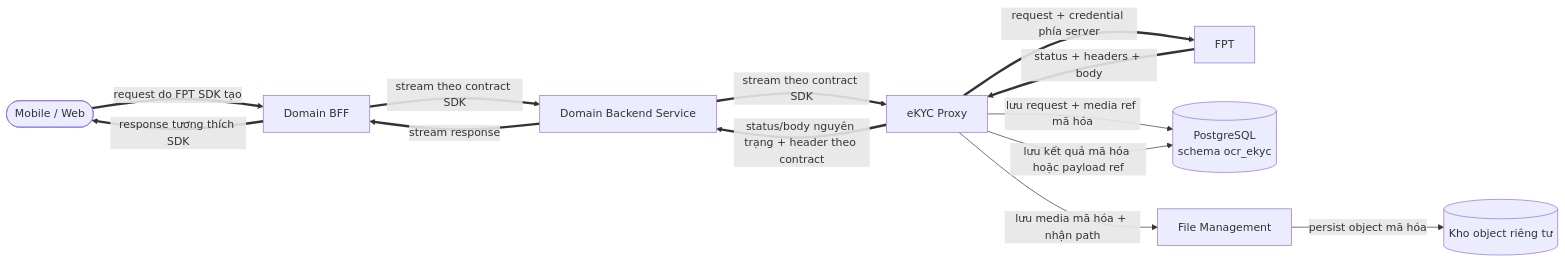
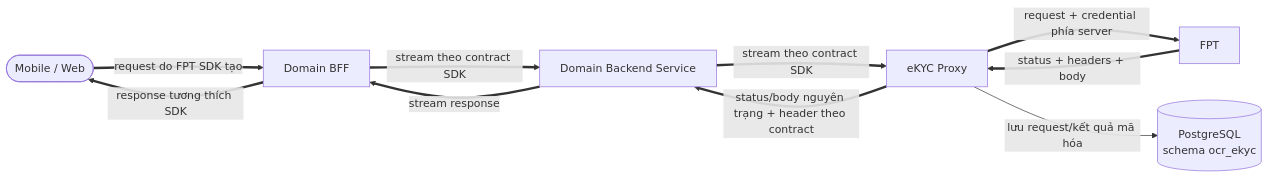
One commit to huynv-xyz/vhm changed the seventh of 12 diagrams in tdd-ocr-ekyc.md. Above: the diagram before and after it, drawn with Mermaid. The commit also changed other lines of this file, not shown here.

````diff
--- a/tdd-ocr-ekyc.md
+++ b/tdd-ocr-ekyc.md
@@ -948,24 +941,19 @@
-  ```mermaid
-  flowchart LR
-      CHANNEL([Mobile / Web])
-      BFF[Domain BFF]
-      DOMAIN[Domain Backend Service]
-      SERVICE[eKYC Proxy]
-      FPT[FPT]
-      DB[(PostgreSQL<br/>schema ocr_ekyc)]
-      FILE[File Management]
-      STORAGE[(Kho object riêng tư)]
+```mermaid
+flowchart LR
+    CHANNEL([Mobile / Web])
+    BFF[Domain BFF]
+    DOMAIN[Domain Backend Service]
+    SERVICE[eKYC Proxy]
+    FPT[FPT]
+    DB[(PostgreSQL<br/>schema ocr_ekyc)]
 
-      CHANNEL ==>|request do FPT SDK tạo| BFF
-      BFF ==>|stream theo contract SDK| DOMAIN
-      DOMAIN ==>|stream theo contract SDK| SERVICE
-      SERVICE -->|lưu media mã hóa + nhận path| FILE
-      FILE -->|persist object mã hóa| STORAGE
-      SERVICE -->|lưu request + media ref mã hóa| DB
-      SERVICE ==>|request + credential phía server| FPT
-      FPT ==>|status + headers + body| SERVICE
-      SERVICE -->|lưu kết quả mã hóa hoặc payload ref| DB
-      SERVICE ==>|status/body nguyên trạng + header theo contract| DOMAIN
-      DOMAIN ==>|stream response| BFF
-      BFF ==>|response tương thích SDK| CHANNEL
-  ```
+    CHANNEL ==>|request do FPT SDK tạo| BFF
+    BFF ==>|stream theo contract SDK| DOMAIN
+    DOMAIN ==>|stream theo contract SDK| SERVICE
+    SERVICE ==>|request + credential phía server| FPT
+    FPT ==>|status + headers + body| SERVICE
+    SERVICE -->|lưu request/kết quả mã hóa| DB
+    SERVICE ==>|status/body nguyên trạng + header theo contract| DOMAIN
+    DOMAIN ==>|stream response| BFF
+    BFF ==>|response tương thích SDK| CHANNEL
+```
````
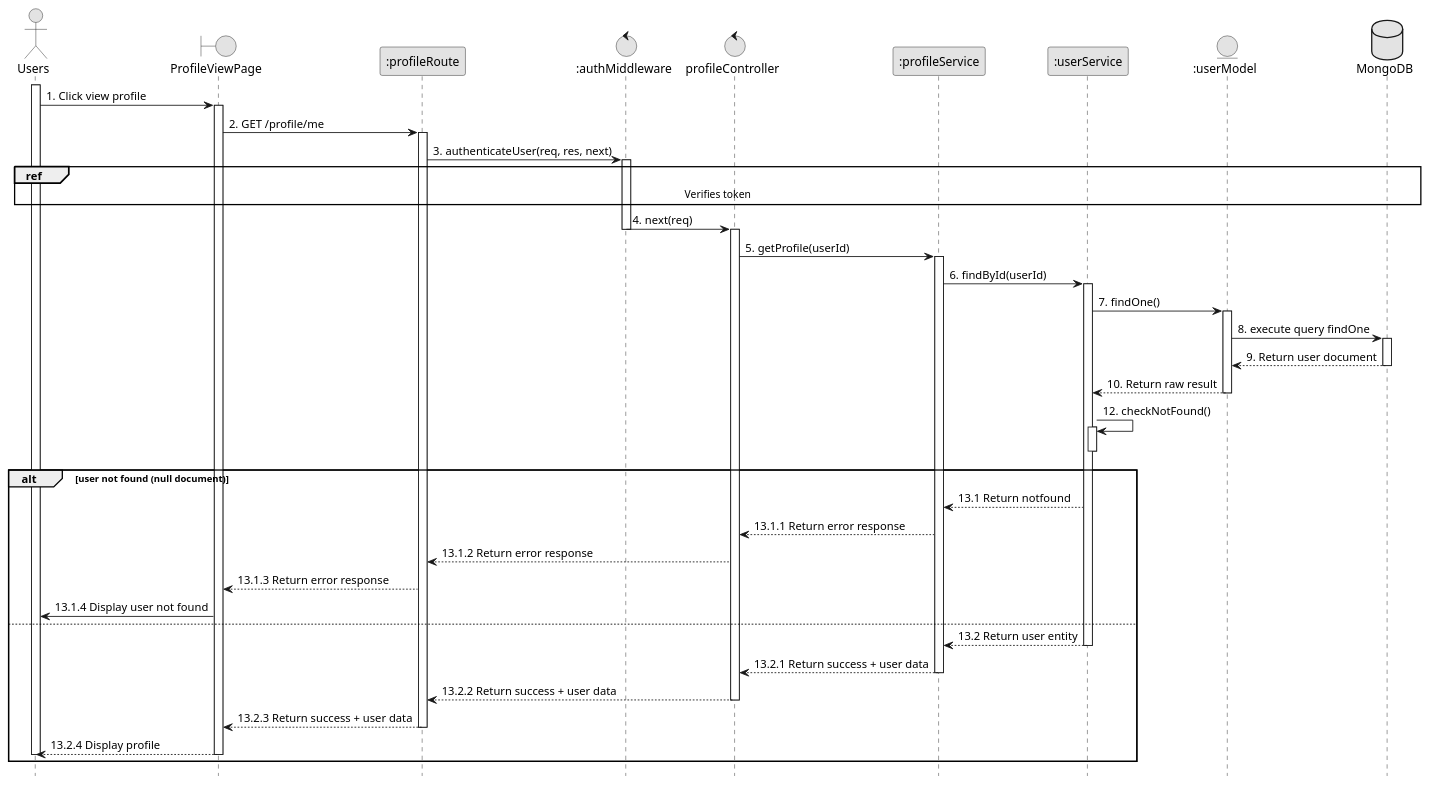
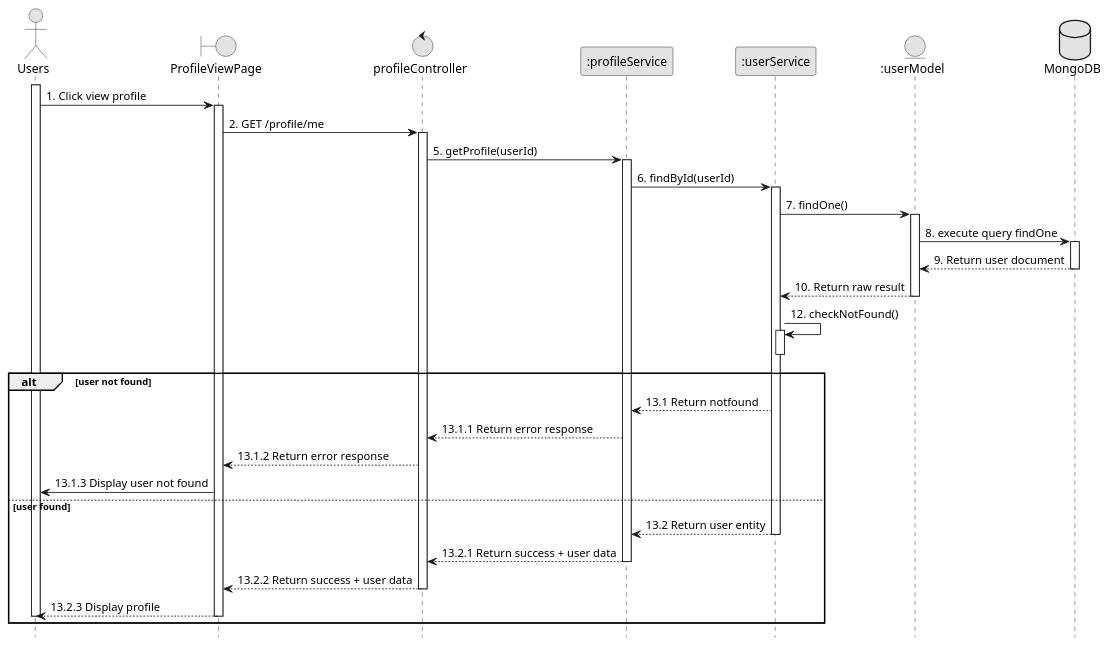
The diagram in planuml/web/9.1_viewProfile.puml (VietDurian/VietDurian), drawn with PlantUML before and after one commit. The commit also changed 39 other files, not shown here.

Commit message:
ViVLT: Add sequence diagram

```diff
--- a/planuml/web/9.1_viewProfile.puml
+++ b/planuml/web/9.1_viewProfile.puml
@@ -1,64 +1,52 @@
 @startuml 9.1_viewProfile
 skinparam monochrome true
 skinparam shadowing false
 skinparam sequenceArrowThickness 1
 hide footbox
 
 
 actor User as "Users"
 boundary "ProfileViewPage" as UI
-participant ":profileRoute" as Route
-control ":authMiddleware" as AuthMiddleware
 control "profileController" as Controller
 participant ":profileService" as ProfileService
 participant ":userService" as UserService
 entity ":userModel" as UserModel
 database "MongoDB" as DB
 
 activate User
 User -> UI : 1. Click view profile
 activate UI
-UI -> Route : 2. GET /profile/me
-activate Route
-Route -> AuthMiddleware : 3. authenticateUser(req, res, next)
-activate AuthMiddleware
-
-ref over User, DB: Verifies token
-AuthMiddleware -> Controller : 4. next(req)
-deactivate AuthMiddleware
+UI -> Controller : 2. GET /profile/me
 activate Controller
 Controller -> ProfileService : 5. getProfile(userId)
 activate ProfileService
 ProfileService -> UserService : 6. findById(userId)
 activate UserService
 UserService -> UserModel : 7. findOne()
 activate UserModel
 UserModel -> DB : 8. execute query findOne
 activate DB
 DB --> UserModel : 9. Return user document
 deactivate DB
 UserModel --> UserService : 10. Return raw result
 deactivate UserModel
 UserService -> UserService : 12. checkNotFound()
 activate UserService
 deactivate UserService
-alt user not found (null document)
+alt user not found 
     UserService --> ProfileService : 13.1 Return notfound
     ProfileService --> Controller : 13.1.1 Return error response
-    Controller --> Route : 13.1.2 Return error response
-    Route --> UI : 13.1.3 Return error response
-    UI -> User : 13.1.4 Display user not found
-else
+    Controller --> UI : 13.1.2 Return error response
+    UI -> User : 13.1.3 Display user not found
+else user found
     UserService --> ProfileService : 13.2 Return user entity
     deactivate UserService
     ProfileService --> Controller : 13.2.1 Return success + user data
     deactivate ProfileService
-    Controller --> Route : 13.2.2 Return success + user data 
+    Controller --> UI : 13.2.2 Return success + user data 
     deactivate Controller
-    Route --> UI : 13.2.3 Return success + user data 
-    deactivate Route
-    UI --> User : 13.2.4 Display profile
+    UI --> User : 13.2.3 Display profile
     deactivate UI
     deactivate User
 end
 @enduml
```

→ PROBLEM REQUIREMENTS
Your reply should hold only the records, duplicated exactly, without any image.

→ SOLUTION FOR THIS PROBLEM
One commit to huynv-xyz/vhm changed the seventh of 12 diagrams in tdd-ocr-ekyc.md. Above: the diagram before and after it, drawn with Mermaid. The commit also changed other lines of this file, not shown here.

````diff
--- a/tdd-ocr-ekyc.md
+++ b/tdd-ocr-ekyc.md
@@ -948,24 +941,19 @@
-  ```mermaid
-  flowchart LR
-      CHANNEL([Mobile / Web])
-      BFF[Domain BFF]
-      DOMAIN[Domain Backend Service]
-      SERVICE[eKYC Proxy]
-      FPT[FPT]
-      DB[(PostgreSQL<br/>schema ocr_ekyc)]
-      FILE[File Management]
-      STORAGE[(Kho object riêng tư)]
+```mermaid
+flowchart LR
+    CHANNEL([Mobile / Web])
+    BFF[Domain BFF]
+    DOMAIN[Domain Backend Service]
+    SERVICE[eKYC Proxy]
+    FPT[FPT]
+    DB[(PostgreSQL<br/>schema ocr_ekyc)]
 
-      CHANNEL ==>|request do FPT SDK tạo| BFF
-      BFF ==>|stream theo contract SDK| DOMAIN
-      DOMAIN ==>|stream theo contract SDK| SERVICE
-      SERVICE -->|lưu media mã hóa + nhận path| FILE
-      FILE -->|persist object mã hóa| STORAGE
-      SERVICE -->|lưu request + media ref mã hóa| DB
-      SERVICE ==>|request + credential phía server| FPT
-      FPT ==>|status + headers + body| SERVICE
-      SERVICE -->|lưu kết quả mã hóa hoặc payload ref| DB
-      SERVICE ==>|status/body nguyên trạng + header theo contract| DOMAIN
-      DOMAIN ==>|stream response| BFF
-      BFF ==>|response tương thích SDK| CHANNEL
-  ```
+    CHANNEL ==>|request do FPT SDK tạo| BFF
+    BFF ==>|stream theo contract SDK| DOMAIN
+    DOMAIN ==>|stream theo contract SDK| SERVICE
+    SERVICE ==>|request + credential phía server| FPT
+    FPT ==>|status + headers + body| SERVICE
+    SERVICE -->|lưu request/kết quả mã hóa| DB
+    SERVICE ==>|status/body nguyên trạng + header theo contract| DOMAIN
+    DOMAIN ==>|stream response| BFF
+    BFF ==>|response tương thích SDK| CHANNEL
+```
````
The diagram in planuml/web/9.1_viewProfile.puml (VietDurian/VietDurian), drawn with PlantUML before and after one commit. The commit also changed 39 other files, not shown here.

Commit message:
ViVLT: Add sequence diagram

```diff
--- a/planuml/web/9.1_viewProfile.puml
+++ b/planuml/web/9.1_viewProfile.puml
@@ -1,64 +1,52 @@
 @startuml 9.1_viewProfile
 skinparam monochrome true
 skinparam shadowing false
 skinparam sequenceArrowThickness 1
 hide footbox
 
 
 actor User as "Users"
 boundary "ProfileViewPage" as UI
-participant ":profileRoute" as Route
-control ":authMiddleware" as AuthMiddleware
 control "profileController" as Controller
 participant ":profileService" as ProfileService
 participant ":userService" as UserService
 entity ":userModel" as UserModel
 database "MongoDB" as DB
 
 activate User
 User -> UI : 1. Click view profile
 activate UI
-UI -> Route : 2. GET /profile/me
-activate Route
-Route -> AuthMiddleware : 3. authenticateUser(req, res, next)
-activate AuthMiddleware
-
-ref over User, DB: Verifies token
-AuthMiddleware -> Controller : 4. next(req)
-deactivate AuthMiddleware
+UI -> Controller : 2. GET /profile/me
 activate Controller
 Controller -> ProfileService : 5. getProfile(userId)
 activate ProfileService
 ProfileService -> UserService : 6. findById(userId)
 activate UserService
 UserService -> UserModel : 7. findOne()
 activate UserModel
 UserModel -> DB : 8. execute query findOne
 activate DB
 DB --> UserModel : 9. Return user document
 deactivate DB
 UserModel --> UserService : 10. Return raw result
 deactivate UserModel
 UserService -> UserService : 12. checkNotFound()
 activate UserService
 deactivate UserService
-alt user not found (null document)
+alt user not found 
     UserService --> ProfileService : 13.1 Return notfound
     ProfileService --> Controller : 13.1.1 Return error response
-    Controller --> Route : 13.1.2 Return error response
-    Route --> UI : 13.1.3 Return error response
-    UI -> User : 13.1.4 Display user not found
-else
+    Controller --> UI : 13.1.2 Return error response
+    UI -> User : 13.1.3 Display user not found
+else user found
     UserService --> ProfileService : 13.2 Return user entity
     deactivate UserService
     ProfileService --> Controller : 13.2.1 Return success + user data
     deactivate ProfileService
-    Controller --> Route : 13.2.2 Return success + user data 
+    Controller --> UI : 13.2.2 Return success + user data 
     deactivate Controller
-    Route --> UI : 13.2.3 Return success + user data 
-    deactivate Route
-    UI --> User : 13.2.4 Display profile
+    UI --> User : 13.2.3 Display profile
     deactivate UI
     deactivate User
 end
 @enduml
```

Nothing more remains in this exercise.